__What the task requires__
The answer is all of the entries below, repeated exactly and free of pictures.

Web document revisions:
>>>

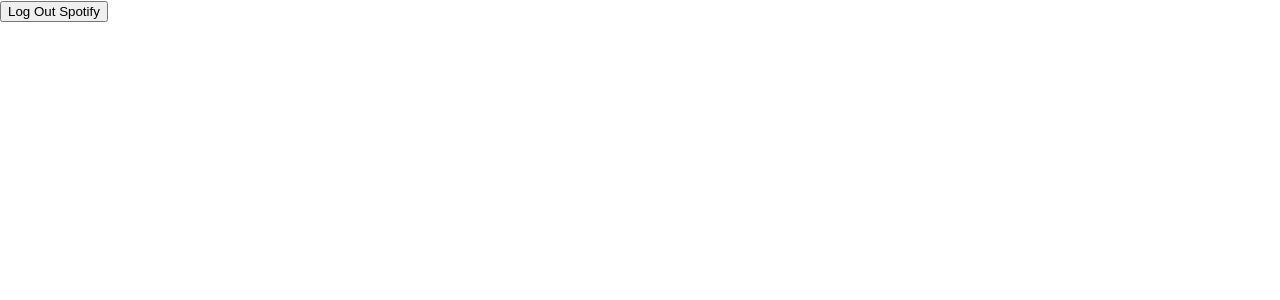
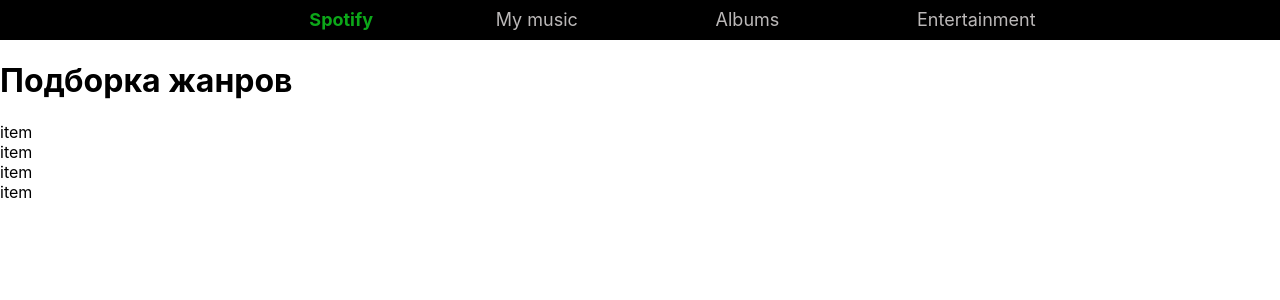
Before and after one commit to DrusMarkonii/Spotify-clone, a React (Create React App) app: page / in a window 1280 px wide. Shown: the top 300 px of the page. Built offline with nearby package versions, Linux system fonts and the light colour scheme; sample sign-in values are in the browser's storage.

Commit message:
add navList

```diff
--- a/package.json
+++ b/package.json
@@ -18,6 +18,7 @@
     "react-scripts": "5.0.0",
     "redux": "^4.1.2",
     "redux-saga": "^1.1.3",
+    "scss": "^0.2.4",
     "typescript": "^4.6.3",
     "web-vitals": "^2.1.4"
   },
--- a/src/components/App/App.tsx
+++ b/src/components/App/App.tsx
@@ -9,6 +9,8 @@ import { loadingUserSuccessAction, logOutUserAction } from "../../store/action-c
 import { useDispatch, useSelector } from "react-redux";
 import { RootState } from "../../store/rootReducer";
 import { render } from "@testing-library/react";
+import Header from "../Header/Header";
+import HomePage from "../HomePage/HomePage";
 
 function App() {
   const dispatch = useDispatch();
@@ -30,6 +32,7 @@ function App() {
     dispatch(logOutUserAction())
     localStorage.clear();
     setIsLogBtn(false)
+    navigate("/");
 
   }
 
@@ -40,7 +43,7 @@ function App() {
       localStorage.setItem("accessToken", access_token);
       localStorage.setItem("tokenType", token_type);
       localStorage.setItem("expiresIn", `${expires_in}`);
-      navigate("/webapp");
+      navigate("/");
       dispatch(
         loadingUserSuccessAction({ access_token, token_type, expires_in })
       );
@@ -58,19 +61,24 @@ function App() {
   return (
     <Routes>
       <Route
-        path="/"
+        path="/auth/login"
         element={
           <>
-            {localStorage.getItem("accessToken") ?
+
+          <div>
+          {localStorage.getItem("accessToken") ?
               <button onClick={handelLogout}> Log Out Spotify</button>
 
             :
             <button onClick={handelLogin}> Log in Spotify</button>
             }
+          </div>
+
           </>
         }
       />
-      <Route path="/webapp" element={<Counter />} />
+       <Route path="/" element={<HomePage />} />
+      <Route path="/entertainment" element={<Counter />} />
     </Routes>
   );
 }
--- /dev/null
+++ b/src/components/Header/Header.css
@@ -0,0 +1,36 @@
+.headerBox {
+    background-color: black;
+    height: 30px;
+
+    color: white;
+    padding: 5px;
+}
+
+.navList {
+    display: flex;
+    width: 70%;
+    max-width: 1280px;
+    margin: 4px auto;
+    justify-content: space-around;
+    list-style: none;
+    margin-bottom: 10px;
+    align-items: center;
+}
+
+.navbar__list__item a.active {
+    position: relative;
+    left: 20px;
+    padding: 0 5px;
+    width: 100px;
+    color: rgb(12, 168, 25);
+    font-weight: bold;
+
+  }
+
+  .navbar__list__item a {
+    color: rgb(187, 184, 184);
+    font-size: large;
+    text-decoration: none;
+
+
+  }
--- a/src/components/Header/Header.tsx
+++ b/src/components/Header/Header.tsx
@@ -1,9 +1,23 @@
-import React from 'react'
+import React from "react";
+import { NavLink } from "react-router-dom";
+import './Header.css'
 
 export default function Header() {
+  const navigation = [
+    { id: 1, title: "Spotify", path: "/" },
+    { id: 2, title: "My music", path: "/music" },
+    { id: 3, title: "Albums", path: "/albums" },
+    { id: 4, title: "Entertainment", path: "/entertainment" },
+  ];
+
   return (
-    <div>
-        <h1>WebApp</h1>
+    <div className='headerBox'>
+      <nav>
+        <ul className="navList">
+
+          {navigation.map(({id, title, path }) => ( <li key={id} className="navbar__list__item"><NavLink to={path}>{title}</NavLink></li>))}
+        </ul>
+      </nav>
     </div>
-  )
+  );
 }
--- /dev/null
+++ b/src/components/HomePage/HomePage.tsx
@@ -0,0 +1,22 @@
+import React from 'react'
+import Header from '../Header/Header'
+
+export default function HomePage() {
+  return (
+    <div>
+        <div>
+        <Header />
+        </div>
+        <div>
+            <h1>Подборка жанров</h1>
+            <div>
+                <div>item</div>
+                <div>item</div>
+                <div>item</div>
+                <div>item</div>
+            </div>
+        </div>
+
+    </div>
+  )
+}
```
Also changed, not shown: src/components/MusicCard/MusicCard.tsx (added, +11 -0 lines), 1 other file (tests, documents, lock files or other folders).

<<<

__Exercise answer__
Before and after one commit to DrusMarkonii/Spotify-clone, a React (Create React App) app: page / in a window 1280 px wide. Shown: the top 300 px of the page. Built offline with nearby package versions, Linux system fonts and the light colour scheme; sample sign-in values are in the browser's storage.

Commit message:
add navList

```diff
--- a/package.json
+++ b/package.json
@@ -18,6 +18,7 @@
     "react-scripts": "5.0.0",
     "redux": "^4.1.2",
     "redux-saga": "^1.1.3",
+    "scss": "^0.2.4",
     "typescript": "^4.6.3",
     "web-vitals": "^2.1.4"
   },
--- a/src/components/App/App.tsx
+++ b/src/components/App/App.tsx
@@ -9,6 +9,8 @@ import { loadingUserSuccessAction, logOutUserAction } from "../../store/action-c
 import { useDispatch, useSelector } from "react-redux";
 import { RootState } from "../../store/rootReducer";
 import { render } from "@testing-library/react";
+import Header from "../Header/Header";
+import HomePage from "../HomePage/HomePage";
 
 function App() {
   const dispatch = useDispatch();
@@ -30,6 +32,7 @@ function App() {
     dispatch(logOutUserAction())
     localStorage.clear();
     setIsLogBtn(false)
+    navigate("/");
 
   }
 
@@ -40,7 +43,7 @@ function App() {
       localStorage.setItem("accessToken", access_token);
       localStorage.setItem("tokenType", token_type);
       localStorage.setItem("expiresIn", `${expires_in}`);
-      navigate("/webapp");
+      navigate("/");
       dispatch(
         loadingUserSuccessAction({ access_token, token_type, expires_in })
       );
@@ -58,19 +61,24 @@ function App() {
   return (
     <Routes>
       <Route
-        path="/"
+        path="/auth/login"
         element={
           <>
-            {localStorage.getItem("accessToken") ?
+
+          <div>
+          {localStorage.getItem("accessToken") ?
               <button onClick={handelLogout}> Log Out Spotify</button>
 
             :
             <button onClick={handelLogin}> Log in Spotify</button>
             }
+          </div>
+
           </>
         }
       />
-      <Route path="/webapp" element={<Counter />} />
+       <Route path="/" element={<HomePage />} />
+      <Route path="/entertainment" element={<Counter />} />
     </Routes>
   );
 }
--- /dev/null
+++ b/src/components/Header/Header.css
@@ -0,0 +1,36 @@
+.headerBox {
+    background-color: black;
+    height: 30px;
+
+    color: white;
+    padding: 5px;
+}
+
+.navList {
+    display: flex;
+    width: 70%;
+    max-width: 1280px;
+    margin: 4px auto;
+    justify-content: space-around;
+    list-style: none;
+    margin-bottom: 10px;
+    align-items: center;
+}
+
+.navbar__list__item a.active {
+    position: relative;
+    left: 20px;
+    padding: 0 5px;
+    width: 100px;
+    color: rgb(12, 168, 25);
+    font-weight: bold;
+
+  }
+
+  .navbar__list__item a {
+    color: rgb(187, 184, 184);
+    font-size: large;
+    text-decoration: none;
+
+
+  }
--- a/src/components/Header/Header.tsx
+++ b/src/components/Header/Header.tsx
@@ -1,9 +1,23 @@
-import React from 'react'
+import React from "react";
+import { NavLink } from "react-router-dom";
+import './Header.css'
 
 export default function Header() {
+  const navigation = [
+    { id: 1, title: "Spotify", path: "/" },
+    { id: 2, title: "My music", path: "/music" },
+    { id: 3, title: "Albums", path: "/albums" },
+    { id: 4, title: "Entertainment", path: "/entertainment" },
+  ];
+
   return (
-    <div>
-        <h1>WebApp</h1>
+    <div className='headerBox'>
+      <nav>
+        <ul className="navList">
+
+          {navigation.map(({id, title, path }) => ( <li key={id} className="navbar__list__item"><NavLink to={path}>{title}</NavLink></li>))}
+        </ul>
+      </nav>
     </div>
-  )
+  );
 }
--- /dev/null
+++ b/src/components/HomePage/HomePage.tsx
@@ -0,0 +1,22 @@
+import React from 'react'
+import Header from '../Header/Header'
+
+export default function HomePage() {
+  return (
+    <div>
+        <div>
+        <Header />
+        </div>
+        <div>
+            <h1>Подборка жанров</h1>
+            <div>
+                <div>item</div>
+                <div>item</div>
+                <div>item</div>
+                <div>item</div>
+            </div>
+        </div>
+
+    </div>
+  )
+}
```
Also changed, not shown: src/components/MusicCard/MusicCard.tsx (added, +11 -0 lines), 1 other file (tests, documents, lock files or other folders).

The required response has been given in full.